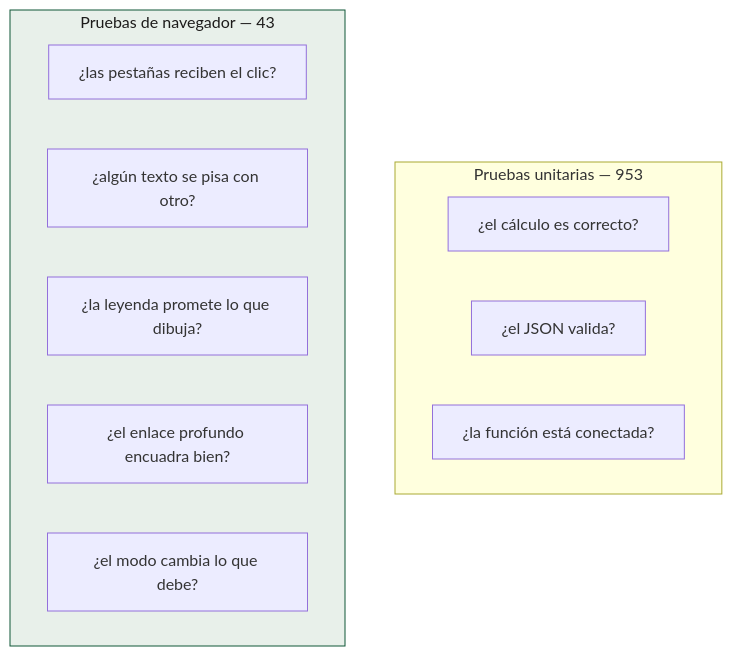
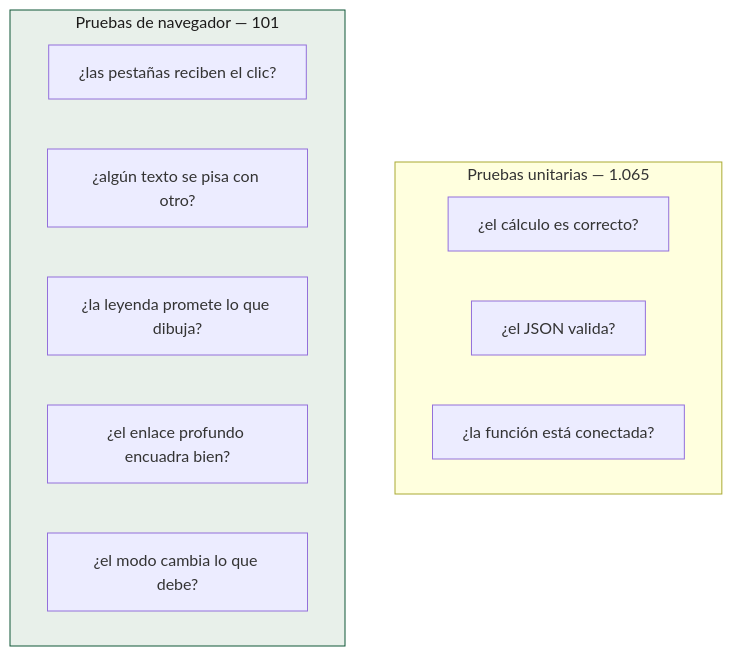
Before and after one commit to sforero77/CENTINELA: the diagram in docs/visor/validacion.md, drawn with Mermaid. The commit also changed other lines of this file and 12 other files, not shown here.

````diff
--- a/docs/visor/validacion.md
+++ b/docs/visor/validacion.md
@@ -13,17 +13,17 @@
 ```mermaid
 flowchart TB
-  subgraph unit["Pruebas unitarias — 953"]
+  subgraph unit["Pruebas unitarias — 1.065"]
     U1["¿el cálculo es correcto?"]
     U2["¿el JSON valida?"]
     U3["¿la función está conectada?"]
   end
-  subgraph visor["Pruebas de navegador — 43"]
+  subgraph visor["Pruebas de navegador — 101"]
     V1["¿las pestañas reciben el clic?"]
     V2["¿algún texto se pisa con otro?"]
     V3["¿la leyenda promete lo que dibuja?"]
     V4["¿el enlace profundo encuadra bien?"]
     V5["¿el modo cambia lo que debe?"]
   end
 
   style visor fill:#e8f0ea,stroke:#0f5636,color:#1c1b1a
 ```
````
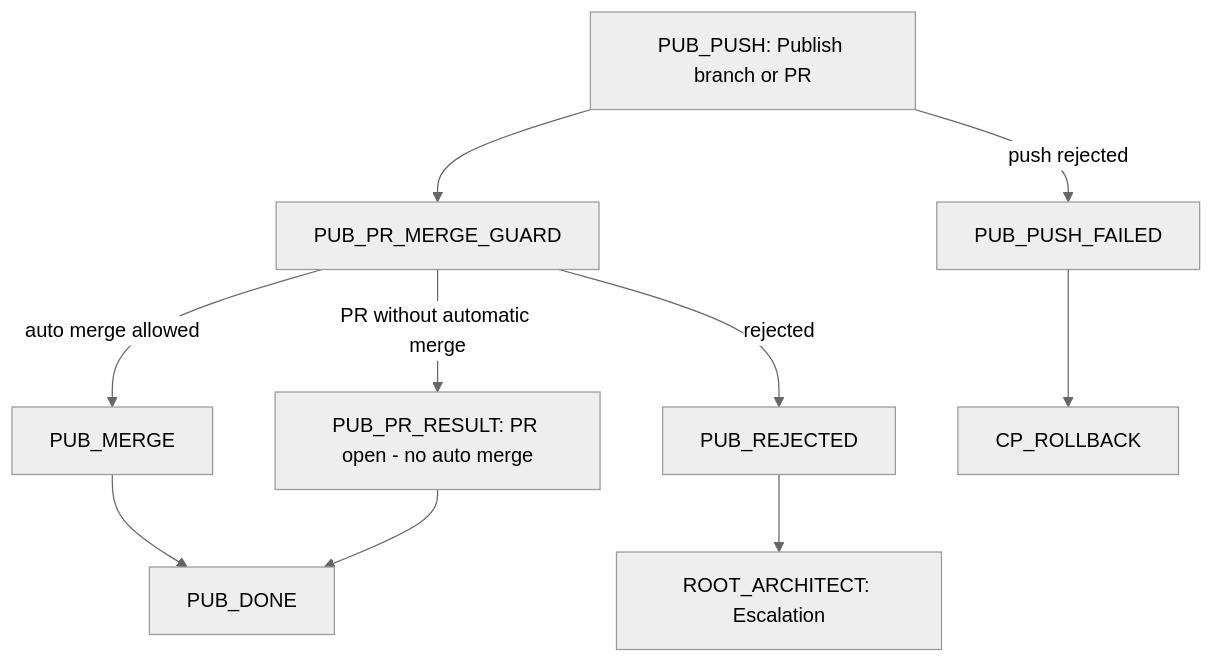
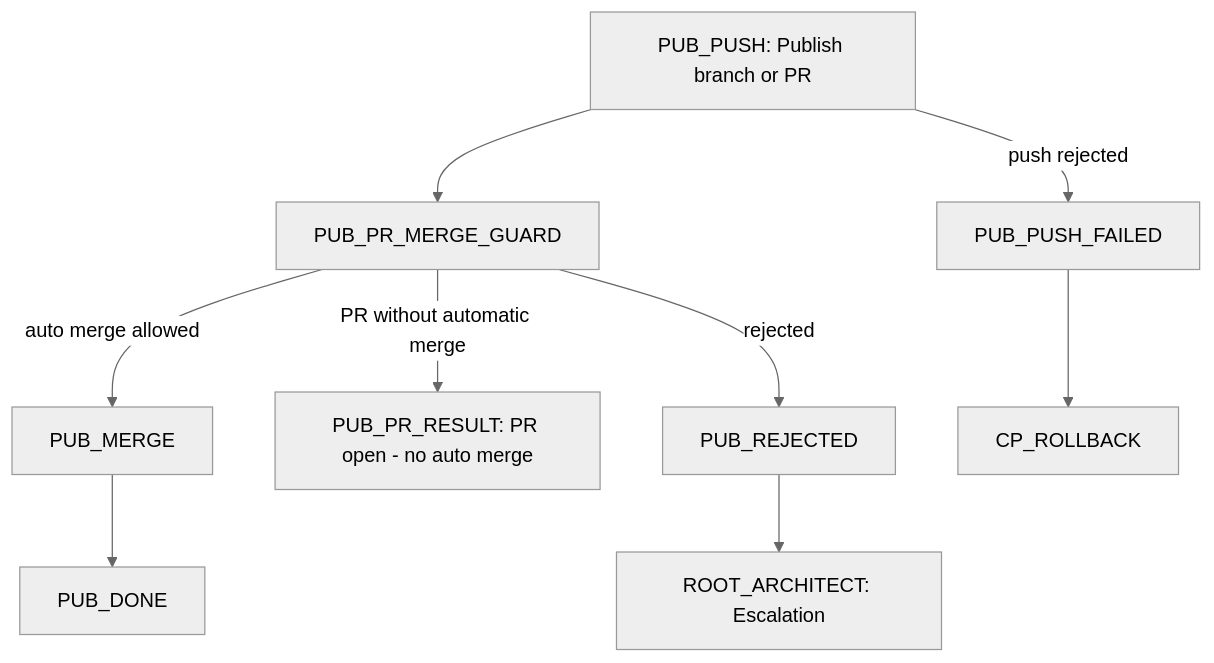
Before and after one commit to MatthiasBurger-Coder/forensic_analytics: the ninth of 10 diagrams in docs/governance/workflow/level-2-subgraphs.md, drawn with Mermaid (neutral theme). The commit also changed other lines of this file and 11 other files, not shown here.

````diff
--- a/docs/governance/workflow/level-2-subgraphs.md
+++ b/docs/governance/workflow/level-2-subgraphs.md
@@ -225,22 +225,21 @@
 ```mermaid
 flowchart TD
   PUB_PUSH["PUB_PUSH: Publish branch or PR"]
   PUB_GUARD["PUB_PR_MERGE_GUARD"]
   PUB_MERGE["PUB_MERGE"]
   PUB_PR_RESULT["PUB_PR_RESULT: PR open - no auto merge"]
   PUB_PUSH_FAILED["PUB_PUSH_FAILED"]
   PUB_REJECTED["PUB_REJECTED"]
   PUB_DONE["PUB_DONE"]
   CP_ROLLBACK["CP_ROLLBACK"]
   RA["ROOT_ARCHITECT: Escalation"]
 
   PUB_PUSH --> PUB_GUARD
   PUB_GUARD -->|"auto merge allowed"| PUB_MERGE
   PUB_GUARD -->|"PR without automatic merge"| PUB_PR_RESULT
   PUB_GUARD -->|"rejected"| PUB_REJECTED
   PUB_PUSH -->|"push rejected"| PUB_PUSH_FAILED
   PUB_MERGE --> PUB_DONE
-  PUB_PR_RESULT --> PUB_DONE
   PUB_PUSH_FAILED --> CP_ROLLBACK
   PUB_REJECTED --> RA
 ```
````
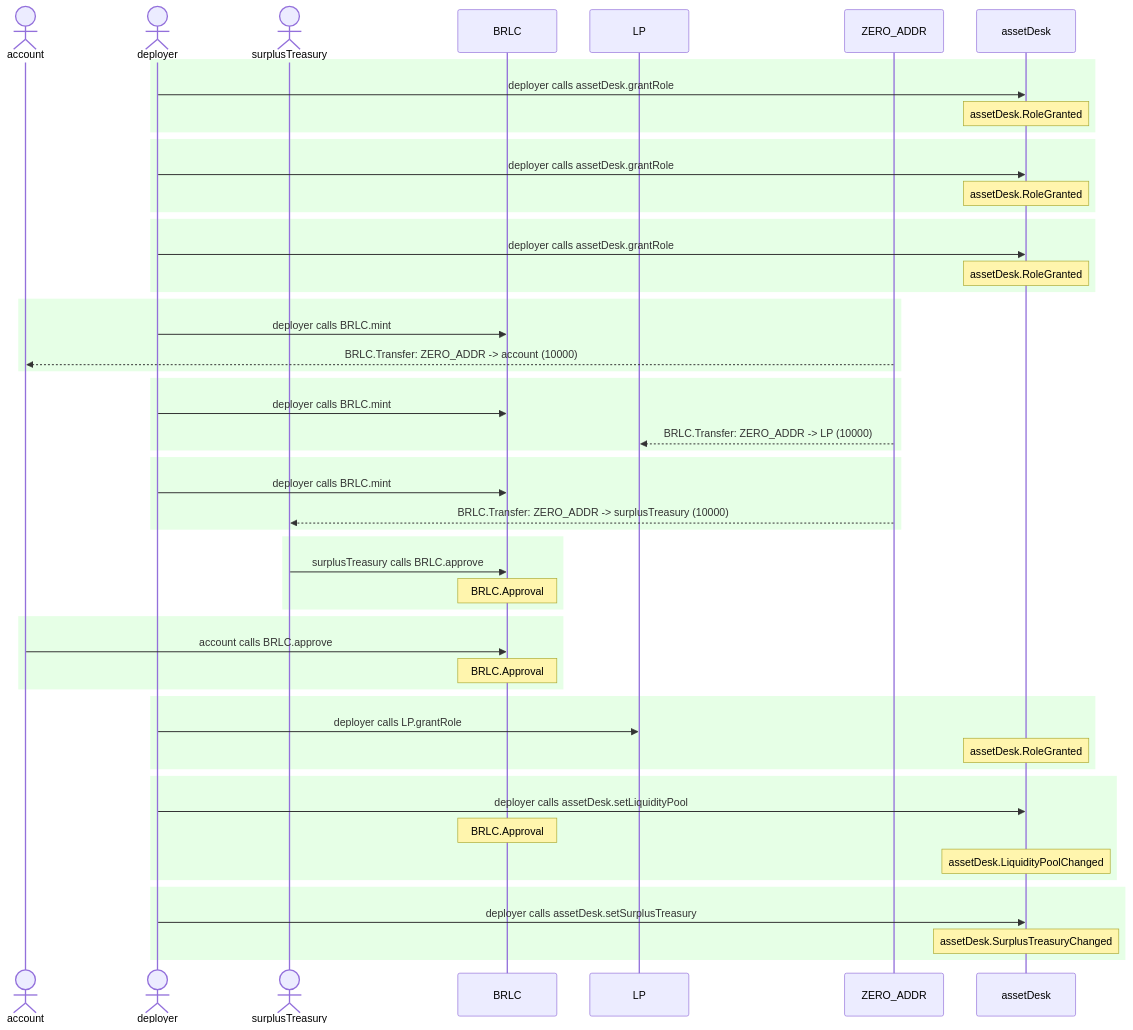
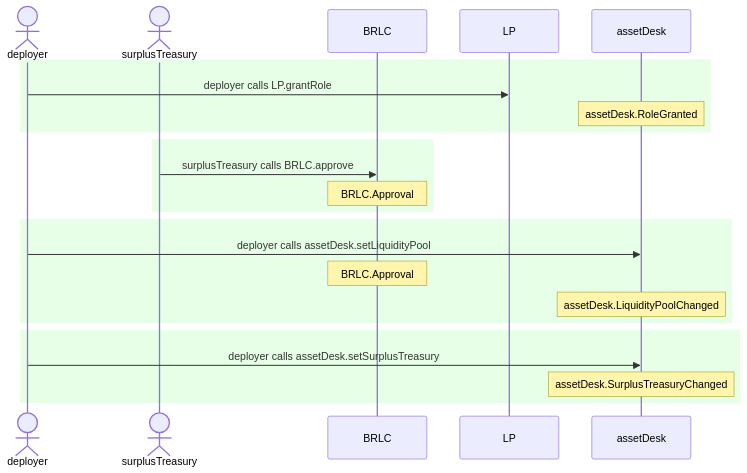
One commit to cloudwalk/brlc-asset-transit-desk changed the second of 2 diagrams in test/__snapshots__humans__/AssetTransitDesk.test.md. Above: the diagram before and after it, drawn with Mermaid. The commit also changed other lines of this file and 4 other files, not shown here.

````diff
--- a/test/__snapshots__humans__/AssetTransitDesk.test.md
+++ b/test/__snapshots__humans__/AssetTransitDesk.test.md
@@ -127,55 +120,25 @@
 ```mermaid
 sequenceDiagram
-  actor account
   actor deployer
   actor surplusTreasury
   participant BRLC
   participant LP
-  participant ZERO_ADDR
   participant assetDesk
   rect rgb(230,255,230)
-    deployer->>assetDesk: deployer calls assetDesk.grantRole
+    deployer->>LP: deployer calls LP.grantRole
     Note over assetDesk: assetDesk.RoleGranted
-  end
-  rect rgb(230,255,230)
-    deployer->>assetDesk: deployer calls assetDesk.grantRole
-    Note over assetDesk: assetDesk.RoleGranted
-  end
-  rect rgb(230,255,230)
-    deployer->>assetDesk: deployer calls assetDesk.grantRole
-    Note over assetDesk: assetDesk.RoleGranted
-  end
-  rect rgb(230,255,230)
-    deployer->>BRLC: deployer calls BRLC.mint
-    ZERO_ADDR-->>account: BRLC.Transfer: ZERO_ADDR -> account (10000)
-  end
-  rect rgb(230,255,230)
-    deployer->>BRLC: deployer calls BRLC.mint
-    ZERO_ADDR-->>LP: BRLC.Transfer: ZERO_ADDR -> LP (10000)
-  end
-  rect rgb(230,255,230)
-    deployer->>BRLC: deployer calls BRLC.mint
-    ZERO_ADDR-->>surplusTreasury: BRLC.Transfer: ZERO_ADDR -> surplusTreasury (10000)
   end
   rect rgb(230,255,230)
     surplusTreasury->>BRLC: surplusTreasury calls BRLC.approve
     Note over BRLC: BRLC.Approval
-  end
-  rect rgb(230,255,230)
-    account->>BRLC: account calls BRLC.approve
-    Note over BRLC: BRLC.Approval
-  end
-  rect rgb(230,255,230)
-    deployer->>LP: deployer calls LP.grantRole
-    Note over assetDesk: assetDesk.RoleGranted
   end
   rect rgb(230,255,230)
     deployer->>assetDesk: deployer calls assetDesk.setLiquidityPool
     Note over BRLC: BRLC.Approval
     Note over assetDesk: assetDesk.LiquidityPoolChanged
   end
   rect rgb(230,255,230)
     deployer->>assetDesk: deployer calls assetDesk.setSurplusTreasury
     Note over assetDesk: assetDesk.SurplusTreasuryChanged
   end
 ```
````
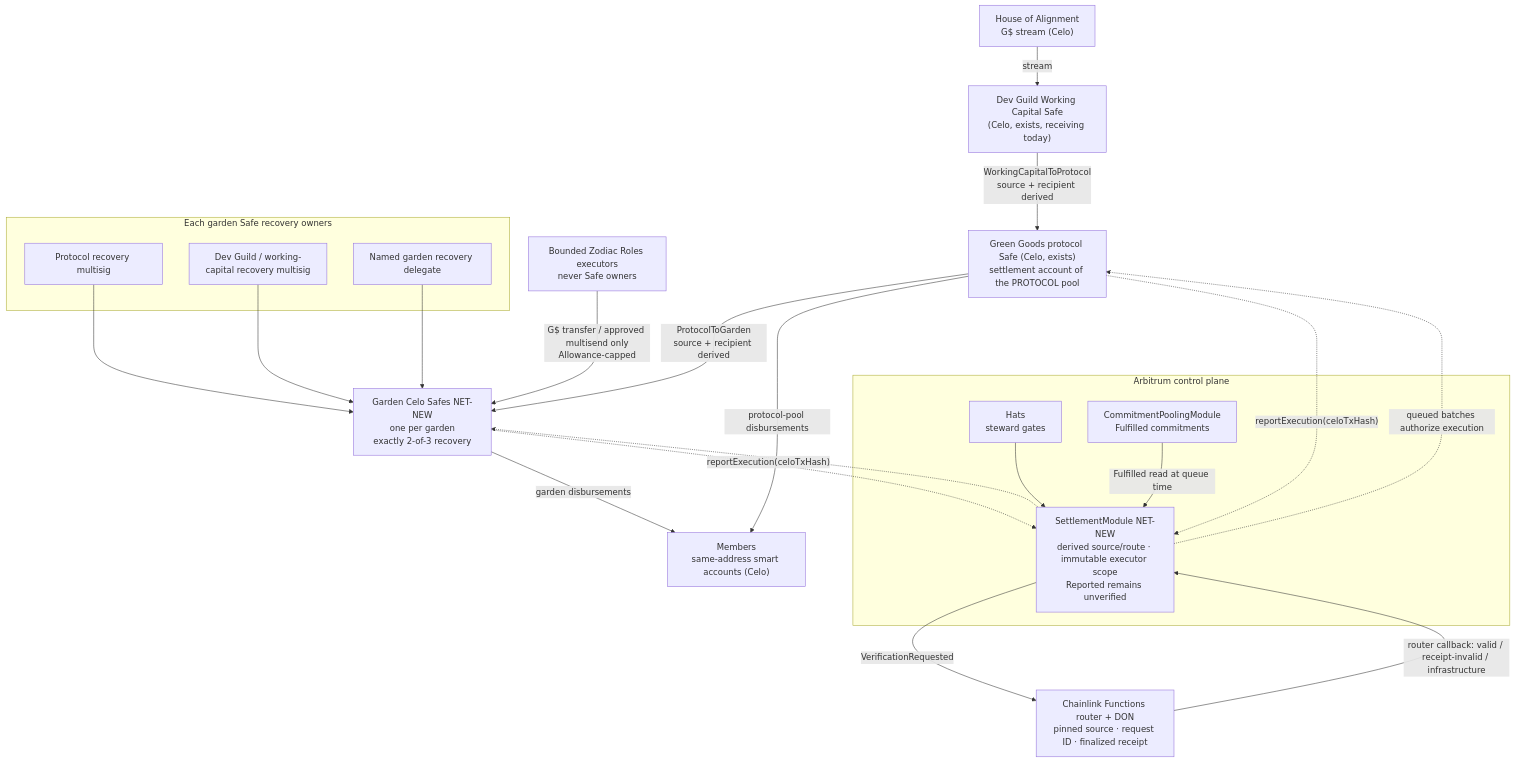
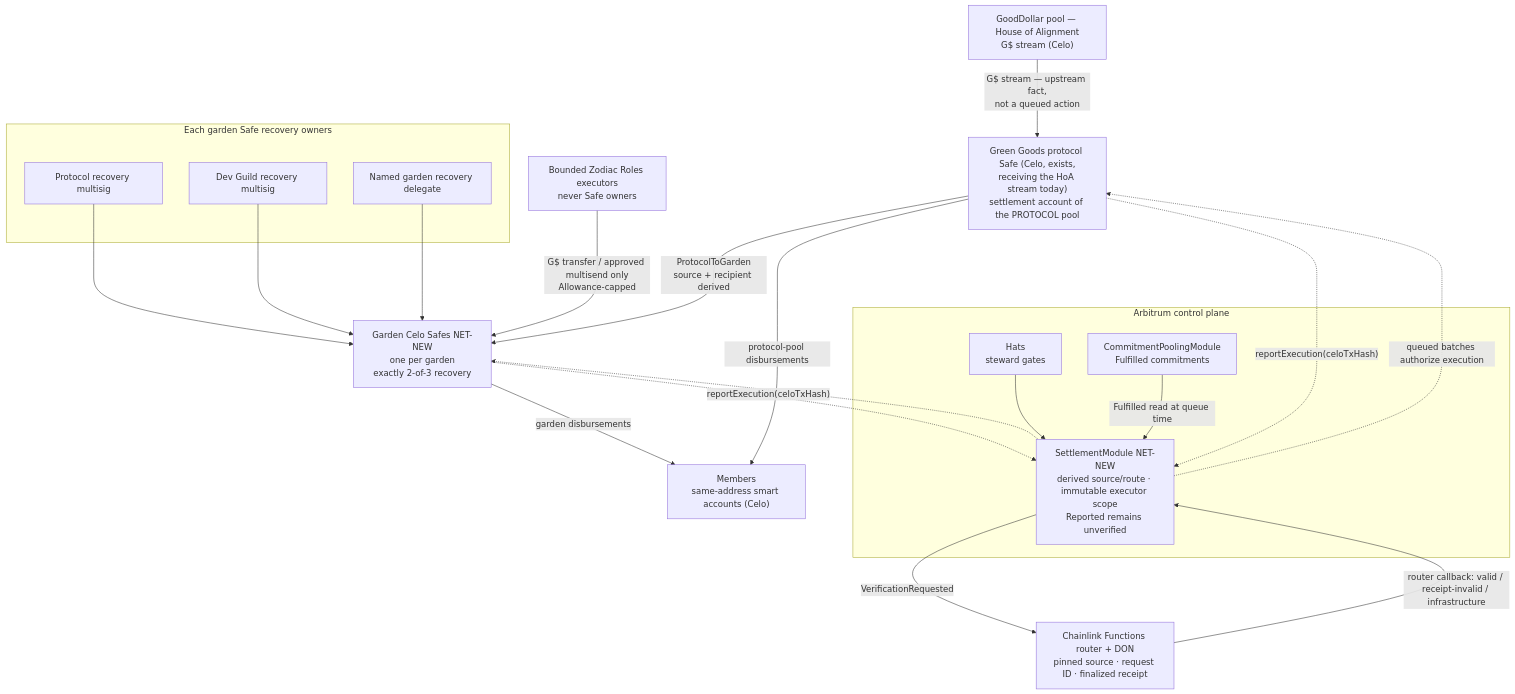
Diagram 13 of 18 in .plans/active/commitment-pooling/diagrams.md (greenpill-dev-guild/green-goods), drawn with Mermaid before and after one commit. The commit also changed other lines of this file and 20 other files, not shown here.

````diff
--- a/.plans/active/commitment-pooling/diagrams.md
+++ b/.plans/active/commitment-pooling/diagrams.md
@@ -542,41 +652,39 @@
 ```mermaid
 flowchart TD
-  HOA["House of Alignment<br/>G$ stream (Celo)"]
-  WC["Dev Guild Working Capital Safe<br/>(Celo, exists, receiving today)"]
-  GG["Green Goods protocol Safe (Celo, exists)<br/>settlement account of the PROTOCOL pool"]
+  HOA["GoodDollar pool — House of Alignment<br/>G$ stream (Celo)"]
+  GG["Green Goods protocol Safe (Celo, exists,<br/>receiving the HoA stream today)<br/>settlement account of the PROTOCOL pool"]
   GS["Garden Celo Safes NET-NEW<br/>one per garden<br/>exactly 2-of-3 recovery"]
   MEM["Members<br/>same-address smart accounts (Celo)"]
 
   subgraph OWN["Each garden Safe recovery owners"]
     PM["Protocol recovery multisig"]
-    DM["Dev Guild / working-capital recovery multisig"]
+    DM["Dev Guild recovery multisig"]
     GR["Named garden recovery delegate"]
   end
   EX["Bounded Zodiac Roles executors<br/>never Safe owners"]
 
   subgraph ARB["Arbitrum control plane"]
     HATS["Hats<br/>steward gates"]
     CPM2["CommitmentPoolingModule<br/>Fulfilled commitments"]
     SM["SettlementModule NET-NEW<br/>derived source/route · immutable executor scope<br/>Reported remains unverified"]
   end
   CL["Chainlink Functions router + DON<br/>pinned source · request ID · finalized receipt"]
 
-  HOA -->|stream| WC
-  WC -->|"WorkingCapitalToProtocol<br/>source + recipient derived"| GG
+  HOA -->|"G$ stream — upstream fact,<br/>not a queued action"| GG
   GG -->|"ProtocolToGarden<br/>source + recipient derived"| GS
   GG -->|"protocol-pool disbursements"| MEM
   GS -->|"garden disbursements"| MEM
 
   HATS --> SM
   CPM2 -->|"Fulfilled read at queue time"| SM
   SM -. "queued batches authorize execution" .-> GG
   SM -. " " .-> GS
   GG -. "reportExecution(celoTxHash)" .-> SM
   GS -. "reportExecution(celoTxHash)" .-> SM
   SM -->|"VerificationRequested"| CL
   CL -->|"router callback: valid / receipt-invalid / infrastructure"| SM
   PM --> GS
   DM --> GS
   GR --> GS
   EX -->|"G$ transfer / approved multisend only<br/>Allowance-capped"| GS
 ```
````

## Assignment
Your response should be the lines of the entries above that include the string "owners".

## Solution below
   subgraph OWN["Each garden Safe recovery owners"]
   EX["Bounded Zodiac Roles executors<br/>never Safe owners"]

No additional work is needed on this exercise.